━━ Excerpted records ━━

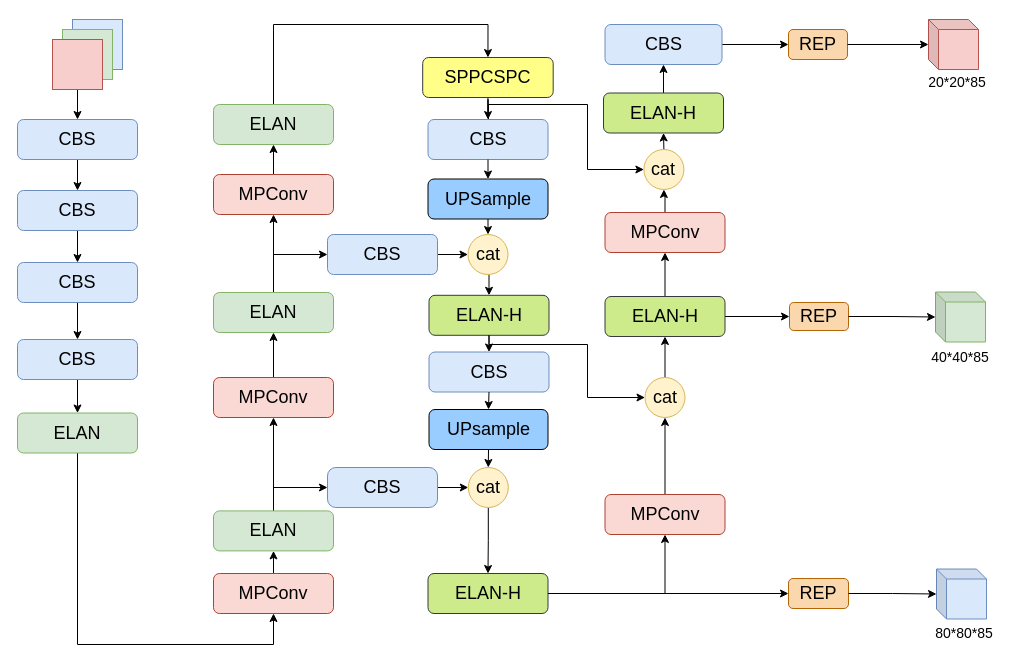
YANGJUNYAN0715/papers keeps this draw.io diagram as yolov7_精简版.drawio. Above is the earlier version. Source tidied: cells renumbered, new cells numbered last; positions are measured from the earlier drawing's top-left corner, leaving out a move shared by most shapes. Both pictures are drawn from the tidied source at 100%, with x=0, y=0 at pixel (17, 19).
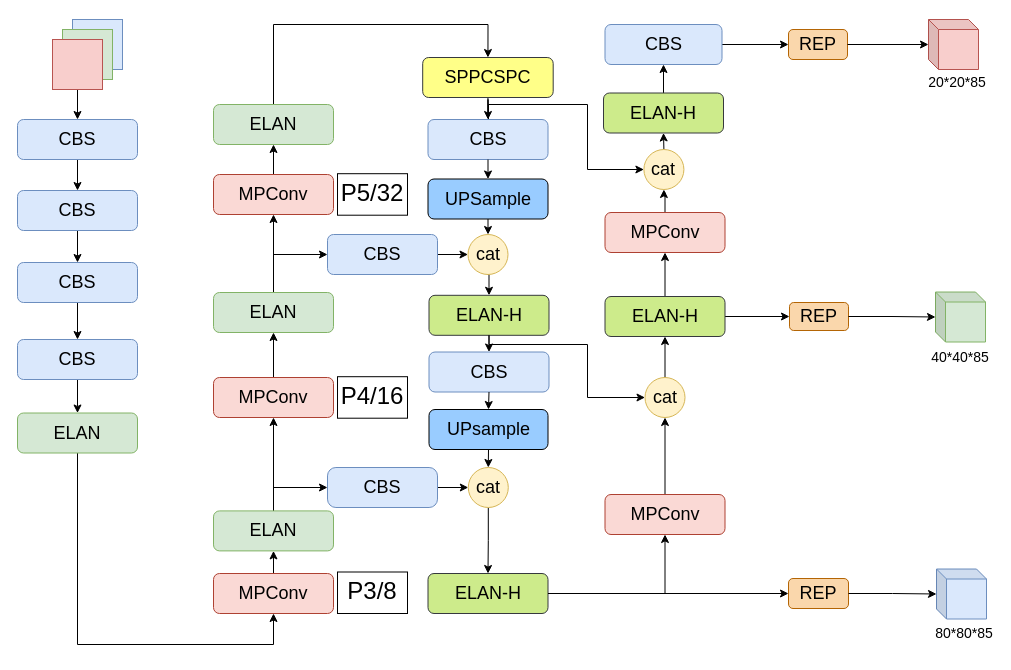
The same diagram, later.

Commit message:
更新yolov7_精简版.drawio

What changed in the source:
```diff
@@
+    <mxCell id="83" value="&lt;p style=&quot;line-height: 100%;&quot;&gt;&lt;font style=&quot;font-size: 24px;&quot;&gt;P3/8&lt;/font&gt;&lt;/p&gt;" style="rounded=0;whiteSpace=wrap;html=1;" parent="1" vertex="1">
+      <mxGeometry x="320" y="552.5" width="70" height="41.5" as="geometry" />
+    </mxCell>
+    <mxCell id="84" value="&lt;p style=&quot;line-height: 100%;&quot;&gt;&lt;font style=&quot;font-size: 24px;&quot;&gt;P4/16&lt;/font&gt;&lt;/p&gt;" style="rounded=0;whiteSpace=wrap;html=1;" parent="1" vertex="1">
+      <mxGeometry x="320" y="357.2" width="70" height="41.5" as="geometry" />
+    </mxCell>
+    <mxCell id="85" value="&lt;p style=&quot;line-height: 100%;&quot;&gt;&lt;font style=&quot;font-size: 24px;&quot;&gt;P5/32&lt;/font&gt;&lt;/p&gt;" style="rounded=0;whiteSpace=wrap;html=1;" parent="1" vertex="1">
+      <mxGeometry x="320" y="154.2" width="70" height="41.5" as="geometry" />
+    </mxCell>
```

━━━

Problem to work on
Please repeat each record above precisely, with the pictures left out.

Your response
YANGJUNYAN0715/papers keeps this draw.io diagram as yolov7_精简版.drawio. Above is the earlier version. Source tidied: cells renumbered, new cells numbered last; positions are measured from the earlier drawing's top-left corner, leaving out a move shared by most shapes. Both pictures are drawn from the tidied source at 100%, with x=0, y=0 at pixel (17, 19).
The same diagram, later.

Commit message:
更新yolov7_精简版.drawio

What changed in the source:
```diff
@@
+    <mxCell id="83" value="&lt;p style=&quot;line-height: 100%;&quot;&gt;&lt;font style=&quot;font-size: 24px;&quot;&gt;P3/8&lt;/font&gt;&lt;/p&gt;" style="rounded=0;whiteSpace=wrap;html=1;" parent="1" vertex="1">
+      <mxGeometry x="320" y="552.5" width="70" height="41.5" as="geometry" />
+    </mxCell>
+    <mxCell id="84" value="&lt;p style=&quot;line-height: 100%;&quot;&gt;&lt;font style=&quot;font-size: 24px;&quot;&gt;P4/16&lt;/font&gt;&lt;/p&gt;" style="rounded=0;whiteSpace=wrap;html=1;" parent="1" vertex="1">
+      <mxGeometry x="320" y="357.2" width="70" height="41.5" as="geometry" />
+    </mxCell>
+    <mxCell id="85" value="&lt;p style=&quot;line-height: 100%;&quot;&gt;&lt;font style=&quot;font-size: 24px;&quot;&gt;P5/32&lt;/font&gt;&lt;/p&gt;" style="rounded=0;whiteSpace=wrap;html=1;" parent="1" vertex="1">
+      <mxGeometry x="320" y="154.2" width="70" height="41.5" as="geometry" />
+    </mxCell>
```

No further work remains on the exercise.